During the debate, a sentence condemning “acts of terrorism and indiscriminate attacks” was added without mentioning Hamas or Islamic Jihad by name. Canada moved an amendment calling the resolution to “unequivocally reject and condemn the terrorist attacks by Hamas that took place in Israel starting on 7 October 2023 and the taking of hostages”. It also demanded the “safety, well-being, and humane treatment of the hostages.” India supported that amendment. However, it received only 88 votes in favour and 55 against, with 23 abstentions. It failed to breach the two-thirds bar.
Earlier, the US moved a draft resolution at the Security Council meeting that could have secured the support of countries like India. It unequivocally condemned the heinous terrorist attack by Hamas and other terrorist groups and reaffirmed the inherent right of all States to “individual and collective self-defence”. It also insisted that in responding to terrorist attacks, member states must fully comply with all their obligations under international law. That meant Israel’s obligation to ensure the safety of civilians in Gaza and the responsibility of the other member countries to work towards the immediate and unconditional release of all remaining hostages and taking all measures “to allow the full, rapid, safe, and unhindered humanitarian access”. However, the resolution was vetoed by China and Russia and never reached the UNGA.
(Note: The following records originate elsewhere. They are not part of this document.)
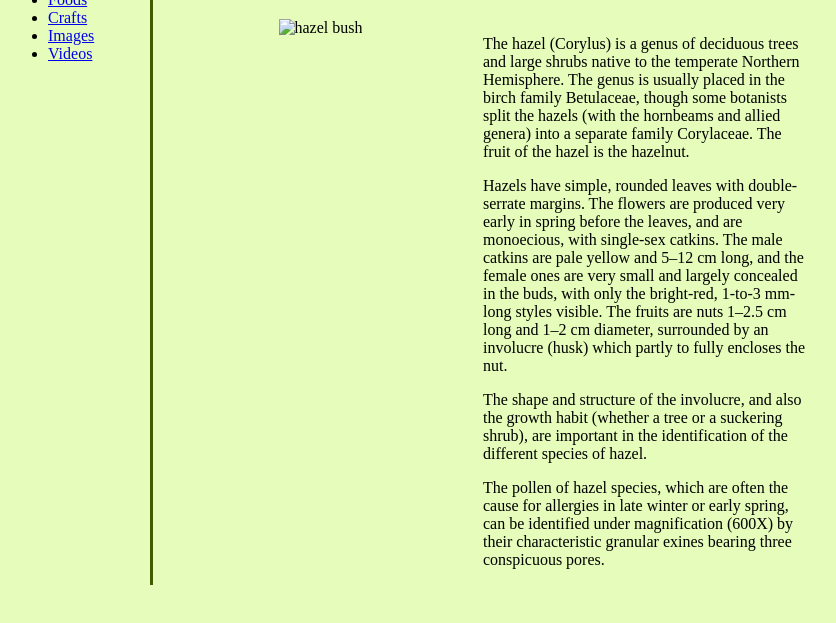
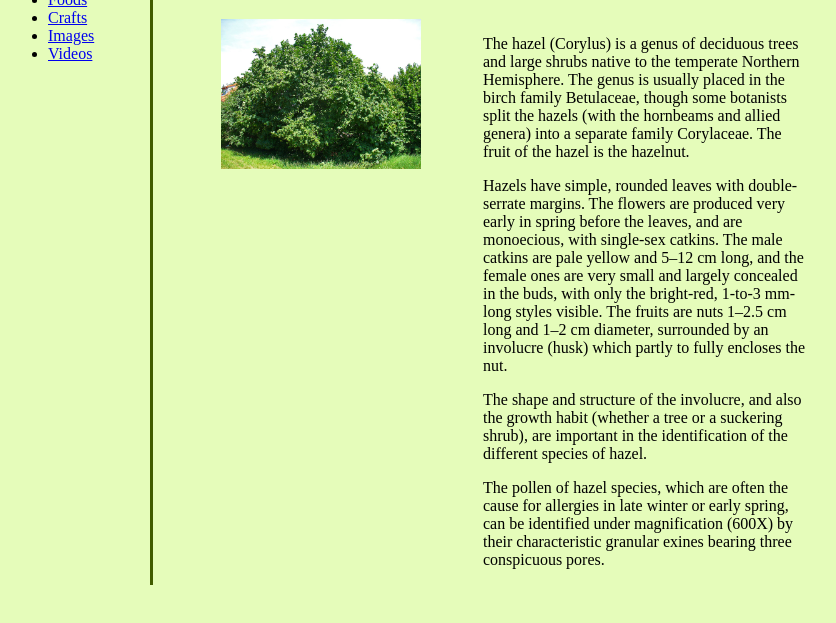
Before and after one commit to alipinsh/hazelwebsite, a plain HTML site: page index.html in a window 1280 px wide. Shown: the part 69-692 px from the top of the page, without its empty margins (232-1068 px from the left). Drawn offline with Linux system fonts and the light colour scheme.

Commit message:
Fixed broken links to images

```diff
--- a/index.html
+++ b/index.html
@@ -25,7 +25,7 @@
 			<div class="colbox">
 			<div class="leftcol">
 				<div class="centerize">
-					<img src="img/hazelbush.jpg" alt="hazel bush" width="200" height="150"></img>
+					<img src="img/hazelbush0.jpg" alt="hazel bush" width="200"></img>
 				</div>
 			</div>
 			<div class="rightcol">
```
Also changed, not shown: foods.html (+1 -1 lines).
The UN resolution’s silence on Hamas and its description of Israel as an “occupying power” and demand that Israel should rescind its order asking civilians in North Gaza to move to the South is baffling. It is well-known that Hamas operates out of civilian areas and uses civilians as human shields. It refuses to recognise the right of Israel to exist as a nation.
The Hamas Covenant or Charter issued in August 1988 categorically states its mission as establishing an Islamic caliphate in the entire Palestine. It declared in 2017 in an amended charter that there is no alternative to “full and complete liberation of Palestine, from the river to the sea.” It makes sweeping allegations against the Jews insisting that they were behind everything that happened in the last century.
“They were behind World War I, when they were able to destroy the Islamic Caliphate, making financial gains and controlling resources. They obtained the Balfour Declaration, formed the League of Nations through which they could rule the world. They were behind World War II, through which they made huge financial gains by trading in armaments and paved the way for the establishment of their state. It was they who instigated the replacement of the League of Nations with the United Nations and the Security Council to enable them to rule the world through them. There is no war going on anywhere, without having their finger in it,”Article 22 of the Hamas Charter insinuates.
Its ultimate threat was that “Israel will exist and will continue to exist until Islam invalidates it, just as it invalidated others before it″.
It is this enemy that Israel is fighting against. It is a battle for survival as far as Israel is concerned. One may not forget that Israel has a 21 per cent Arab population on its territory and some of those fell victim to Hamas terror attack on October 7.
Hamas is no friend of peace-loving Palestinians either. It constantly undermined the authority of Mohammad Abbas and the Palestinian Authority, which used to control both the West Bank and Gaza Strip until 2005. Hamas used its brute force to capture power in Gaza municipal body elections in 2005 and took full control of the Strip a year later in 2006. Since then, there have been no elections in Gaza and the people live under the draconian oppression of Hamas.
India has been a victim of terrorism for decades. It understands the tactics of terror outfits like Hamas and the intricacies of urban warfare, especially the war on terrorists who make populations their shields. Hence, our warning at the UN that the world “should not buy into any justification of terror acts” since terrorism is a “malignancy and knows no borders, nationality, or race”.